Posted today at 6:03 am
LV America's Cup World Series – Pushing for speed in Portsmouth
Oracle Team USA finished practice on Friday looking to find more speed before racing starts to count on the weekend. Oracle Team USA finished official practice in Portsmouth on Friday looking to find more speed before racing starts to count on the weekend. It was a day of mixed results on a practice day that had skipper Jimmy Spithill wanting more when he pushed the pedal down.
Posted on 22 Jul
A tricky end to a fast Transat Québec Saint-Malo
The tropical conditions of the Channel have exposed the fleet to variable and light winds, forcing the boats to condense After the thousands of fast miles raced across the North Atlantic with a hefty fleet spread of over 1000nm the boats have entered the English Channel and are currently facing quite a different story. The somewhat tropical conditions of the Channel have exposed the fleet to variable and light winds, forcing the boats to condense, stop, and set anchor to avoid drifting backwards.

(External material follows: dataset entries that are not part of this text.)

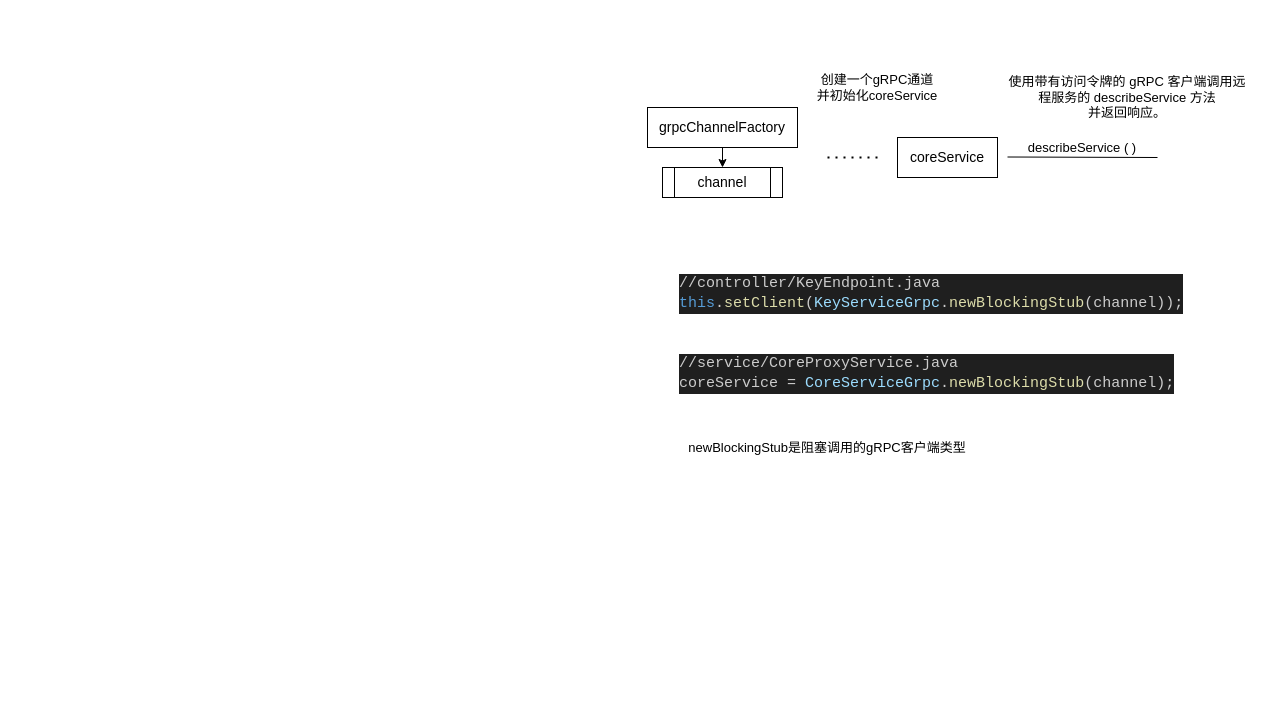
Before: epp.drawio in TouyamaRie/My_pictures, a draw.io diagram. Source tidied: cells renumbered, new cells numbered last; positions are measured from the earlier drawing's top-left corner, leaving out a move shared by most shapes. Both pictures are drawn from the tidied source at 100%, with x=0, y=0 at pixel (647, 77).
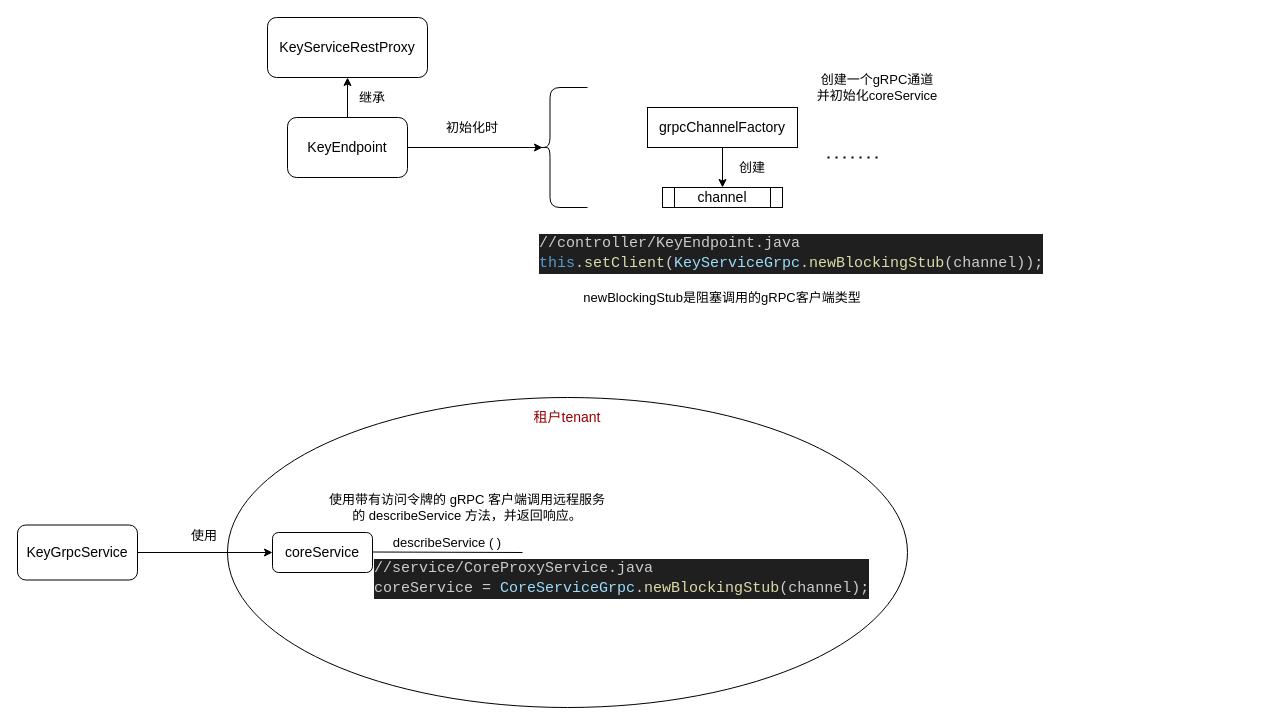
The same page after the edit.

What changed in the source:
```diff
@@
+    <mxCell id="14" style="ellipse;whiteSpace=wrap;html=1;" parent="1" vertex="1">
+      <mxGeometry x="-420" y="320" width="680" height="310" as="geometry" />
+    </mxCell>
-    <mxCell id="2" value="&lt;font style=&quot;font-size: 14px;&quot;&gt;coreService&lt;/font&gt;" style="rounded=0;whiteSpace=wrap;html=1;" parent="1" vertex="1">
-      <mxGeometry x="250" y="60" width="100" height="40" as="geometry" />
+    <mxCell id="2" value="&lt;font style=&quot;font-size: 14px;&quot;&gt;coreService&lt;/font&gt;" style="rounded=1;whiteSpace=wrap;html=1;" parent="1" vertex="1">
+      <mxGeometry x="-375" y="455" width="100" height="40" as="geometry" />
     </mxCell>
@@
     <mxCell id="5" value="&lt;font style=&quot;font-size: 14px;&quot;&gt;channel&lt;/font&gt;" style="shape=process;whiteSpace=wrap;html=1;backgroundOutline=1;" parent="1" vertex="1">
-      <mxGeometry x="15" y="90" width="120" height="30" as="geometry" />
+      <mxGeometry x="15" y="110" width="120" height="20" as="geometry" />
     </mxCell>
@@
     <mxCell id="7" style="endArrow=none;html=1;rounded=0;" parent="1" edge="1">
       <mxGeometry relative="1" as="geometry">
-        <mxPoint x="360" y="79.5" as="sourcePoint" />
-        <mxPoint x="510" y="80" as="targetPoint" />
+        <mxPoint x="-275" y="474.5" as="sourcePoint" />
+        <mxPoint x="-125" y="475" as="targetPoint" />
       </mxGeometry>
     </mxCell>
     <mxCell id="8" value="&lt;font style=&quot;font-size: 13px;&quot;&gt;describeService ( )&lt;/font&gt;" style="text;html=1;align=center;verticalAlign=middle;whiteSpace=wrap;rounded=0;" parent="1" vertex="1">
-      <mxGeometry x="370" y="60" width="130" height="20" as="geometry" />
+      <mxGeometry x="-265" y="455" width="130" height="20" as="geometry" />
     </mxCell>
@@
-    <mxCell id="10" value="&lt;span style=&quot;font-size: 13px;&quot;&gt;使用带有访问令牌的 gRPC 客户端调用远程服务的 describeService 方法&lt;/span&gt;&lt;div&gt;&lt;span style=&quot;font-size: 13px;&quot;&gt;并返回响应。&lt;/span&gt;&lt;/div&gt;" style="text;html=1;align=center;verticalAlign=middle;whiteSpace=wrap;rounded=0;" parent="1" vertex="1">
-      <mxGeometry x="360" y="10" width="240" height="20" as="geometry" />
+    <mxCell id="10" value="&lt;span style=&quot;font-size: 13px;&quot;&gt;使用带有访问令牌的 gRPC 客户端调用远程服务的 describeService 方法，&lt;/span&gt;&lt;span style=&quot;font-size: 13px; background-color: initial;&quot;&gt;并返回响应。&lt;/span&gt;" style="text;html=1;align=center;verticalAlign=middle;whiteSpace=wrap;rounded=0;" parent="1" vertex="1">
+      <mxGeometry x="-320" y="420" width="280" height="20" as="geometry" />
     </mxCell>
     <mxCell id="11" value="&lt;div style=&quot;color: rgb(204, 204, 204); background-color: rgb(31, 31, 31); font-family: &amp;quot;Fira code&amp;quot;, &amp;quot;Microsoft YaHei&amp;quot;, monospace, Consolas, &amp;quot;Courier New&amp;quot;, monospace; font-weight: normal; font-size: 15px; line-height: 20px; white-space: pre; --darkreader-inline-color: #c8c3bc; --darkreader-inline-bgcolor: #17191a;&quot;&gt;&lt;div&gt;&lt;span style=&quot;color: rgb(204, 204, 204); --darkreader-inline-color: #c8c3bc;&quot;&gt;//controller/KeyEndpoint.java&amp;nbsp;&lt;/span&gt;&lt;/div&gt;&lt;div&gt;&lt;span style=&quot;color: rgb(86, 156, 214); --darkreader-inline-color: #60a4d8;&quot;&gt;this&lt;/span&gt;&lt;span style=&quot;color: rgb(204, 204, 204); --darkreader-inline-color: #c8c3bc;&quot;&gt;.&lt;/span&gt;&lt;span style=&quot;color: rgb(220, 220, 170); --darkreader-inline-color: #d8d89f;&quot;&gt;setClient&lt;/span&gt;&lt;span style=&quot;color: rgb(204, 204, 204); --darkreader-inline-color: #c8c3bc;&quot;&gt;(&lt;/span&gt;&lt;span style=&quot;color: rgb(156, 220, 254); --darkreader-inline-color: #87d5fe;&quot;&gt;KeyServiceGrpc&lt;/span&gt;&lt;span style=&quot;color: rgb(204, 204, 204); --darkreader-inline-color: #c8c3bc;&quot;&gt;.&lt;/span&gt;&lt;span style=&quot;color: rgb(220, 220, 170); --darkreader-inline-color: #d8d89f;&quot;&gt;newBlockingStub&lt;/span&gt;&lt;span style=&quot;color: rgb(204, 204, 204); --darkreader-inline-color: #c8c3bc;&quot;&gt;(channel));&lt;/span&gt;&lt;/div&gt;&lt;/div&gt;" style="text;whiteSpace=wrap;html=1;" parent="1" vertex="1">
-      <mxGeometry x="30" y="190" width="450" height="40" as="geometry" />
+      <mxGeometry x="-110" y="150" width="450" height="40" as="geometry" />
     </mxCell>
     <mxCell id="12" value="&lt;div style=&quot;color: rgb(204, 204, 204); background-color: rgb(31, 31, 31); font-family: &amp;quot;Fira code&amp;quot;, &amp;quot;Microsoft YaHei&amp;quot;, monospace, Consolas, &amp;quot;Courier New&amp;quot;, monospace; font-weight: normal; font-size: 15px; line-height: 20px; white-space: pre; --darkreader-inline-color: #c8c3bc; --darkreader-inline-bgcolor: #17191a;&quot;&gt;&lt;div&gt;&lt;span style=&quot;color: rgb(204, 204, 204); --darkreader-inline-color: #c8c3bc;&quot;&gt;//service/CoreProxyService.java&amp;nbsp;&lt;/span&gt;&lt;/div&gt;&lt;div&gt;&lt;div style=&quot;color: rgb(204, 204, 204); background-color: rgb(31, 31, 31); line-height: 20px; --darkreader-inline-color: #c8c3bc; --darkreader-inline-bgcolor: #17191a;&quot;&gt;coreService &lt;span style=&quot;color: rgb(212, 212, 212); --darkreader-inline-color: #cdc8c2;&quot;&gt;=&lt;/span&gt; &lt;span style=&quot;color: rgb(156, 220, 254); --darkreader-inline-color: #87d5fe;&quot;&gt;CoreServiceGrpc&lt;/span&gt;.&lt;span style=&quot;color: rgb(220, 220, 170); --darkreader-inline-color: #d8d89f;&quot;&gt;newBlockingStub&lt;/span&gt;(channel);&lt;/div&gt;&lt;/div&gt;&lt;/div&gt;" style="text;whiteSpace=wrap;html=1;" parent="1" vertex="1">
-      <mxGeometry x="30" y="270" width="450" height="40" as="geometry" />
+      <mxGeometry x="-275" y="475" width="450" height="40" as="geometry" />
     </mxCell>
     <mxCell id="13" value="&lt;span style=&quot;font-size: 13px;&quot;&gt;newBlockingStub是阻塞调用的gRPC客户端类型&lt;/span&gt;" style="text;html=1;align=center;verticalAlign=middle;whiteSpace=wrap;rounded=0;" parent="1" vertex="1">
-      <mxGeometry x="30" y="360" width="300" height="20" as="geometry" />
+      <mxGeometry x="-75" y="210" width="300" height="20" as="geometry" />
     </mxCell>
+    <mxCell id="15" value="&lt;font style=&quot;font-size: 14px;&quot;&gt;KeyEndpoint&lt;/font&gt;" style="rounded=1;whiteSpace=wrap;html=1;" parent="1" vertex="1">
+      <mxGeometry x="-360" y="40" width="120" height="60" as="geometry" />
+    </mxCell>
+    <mxCell id="16" style="endArrow=classic;html=1;rounded=0;exitX=0.5;exitY=0;exitDx=0;exitDy=0;" parent="1" edge="1" source="15">
+      <mxGeometry relative="1" as="geometry">
+        <mxPoint x="-300" as="targetPoint" />
+      </mxGeometry>
+    </mxCell>
+    <mxCell id="17" value="&lt;font style=&quot;font-size: 14px;&quot;&gt;KeyServiceRestProxy&lt;/font&gt;" style="rounded=1;whiteSpace=wrap;html=1;" parent="1" vertex="1">
+      <mxGeometry x="-380" y="-60" width="160" height="60" as="geometry" />
+    </mxCell>
+    <mxCell id="18" value="&lt;span style=&quot;font-size: 13px;&quot;&gt;继承&lt;/span&gt;" style="text;html=1;align=center;verticalAlign=middle;whiteSpace=wrap;rounded=0;" parent="1" vertex="1">
+      <mxGeometry x="-300" y="10" width="50" height="20" as="geometry" />
+    </mxCell>
+    <mxCell id="19" value="&lt;span style=&quot;font-size: 13px;&quot;&gt;创建&lt;/span&gt;" style="text;html=1;align=center;verticalAlign=middle;whiteSpace=wrap;rounded=0;" parent="1" vertex="1">
+      <mxGeometry x="80" y="80" width="50" height="20" as="geometry" />
+    </mxCell>
+    <mxCell id="20" style="shape=curlyBracket;whiteSpace=wrap;html=1;rounded=1;labelPosition=left;verticalLabelPosition=middle;align=right;verticalAlign=middle;size=0.25;" parent="1" vertex="1">
+      <mxGeometry x="-110" y="10" width="50" height="120" as="geometry" />
+    </mxCell>
+    <mxCell id="21" value="&lt;span style=&quot;font-size: 13px;&quot;&gt;初始化时&lt;/span&gt;" style="text;html=1;align=center;verticalAlign=middle;whiteSpace=wrap;rounded=0;" parent="1" vertex="1">
+      <mxGeometry x="-210" y="40" width="70" height="20" as="geometry" />
+    </mxCell>
+    <mxCell id="22" style="edgeStyle=orthogonalEdgeStyle;rounded=0;jettySize=auto;html=1;exitX=1;exitY=0.5;exitDx=0;exitDy=0;entryX=0.1;entryY=0.5;entryDx=0;entryDy=0;entryPerimeter=0;" parent="1" edge="1" source="15" target="20">
+      <mxGeometry relative="1" as="geometry" />
+    </mxCell>
+    <mxCell id="23" style="edgeStyle=orthogonalEdgeStyle;rounded=0;jettySize=auto;html=1;exitX=1;exitY=0.5;exitDx=0;exitDy=0;" parent="1" edge="1" source="24" target="2">
+      <mxGeometry relative="1" as="geometry" />
+    </mxCell>
+    <mxCell id="24" value="&lt;font style=&quot;font-size: 14px;&quot;&gt;KeyGrpcService&lt;/font&gt;" style="rounded=1;whiteSpace=wrap;html=1;" parent="1" vertex="1">
+      <mxGeometry x="-630" y="447.5" width="120" height="55" as="geometry" />
+    </mxCell>
+    <mxCell id="25" value="&lt;span style=&quot;font-size: 13px;&quot;&gt;使用&lt;/span&gt;" style="text;html=1;align=center;verticalAlign=middle;whiteSpace=wrap;rounded=0;" parent="1" vertex="1">
+      <mxGeometry x="-478" y="447.5" width="70" height="20" as="geometry" />
+    </mxCell>
+    <mxCell id="26" value="&lt;font color=&quot;#990000&quot; style=&quot;font-size: 14px;&quot;&gt;租户tenant&lt;/font&gt;" style="text;html=1;align=center;verticalAlign=middle;whiteSpace=wrap;rounded=0;" parent="1" vertex="1">
+      <mxGeometry x="-115" y="330" width="70" height="20" as="geometry" />
+    </mxCell>
```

Posted on 22 Jul
Podium shakeup on penultimate Clipper Race DHN Seas Challenge stage
Claiming its first podium of the 14-race series, PSP Logistics crossed the Race 13 finish line in second place. Claiming its first podium of the 14-race series, PSP Logistics crossed the Race 13 finish line in second place at 0117 UTC/0317 local time following the race from Derry-Londonderry, Northern Ireland.
Posted on 22 Jul
Visit Seattle wins race 13, the Den Helder Northern Seas Challenge
The Visit Seattle team has crossed Race 13 finish line, achieving its first overall race win and second podium of series The Visit Seattle team has crossed the Race 13 finish line, achieving its first overall race win and second podium of the series.
Posted on 22 Jul
Oracle Team USA returns to Portsmouth one year on
Oracle Team USA is looking forward to racing in the 2016 Louis Vuitton America’s Cup World Series Portsmouth. 2016 America’s Cup World Series - One year on from the opening event of the series, Oracle Team USA is looking forward to racing in the 2016 Louis Vuitton America’s Cup World Series Portsmouth.
Posted on 22 Jul
Transat Québec Saint-Malo – All bets are off for these final 24 hours
Class40 fleet entered the English Channel this morning, and the leading group is so tightly packed that all bets are off The Class40 fleet entered the English Channel this morning, and the leading group is so tightly packed that all bets are off as to the sporting outcome of this ninth edition presented in collaboration with the City of Lévis.
Posted on 21 Jul
Clipper 2015-16 Round the World Yacht Race returns to London
This is no ordinary yacht race. 40 percent of the race crew have no previous sailing experience. This is no ordinary yacht race. 40 percent of Clipper Race crew have no previous sailing experience when they sign up to take on the challenge.
Posted on 21 Jul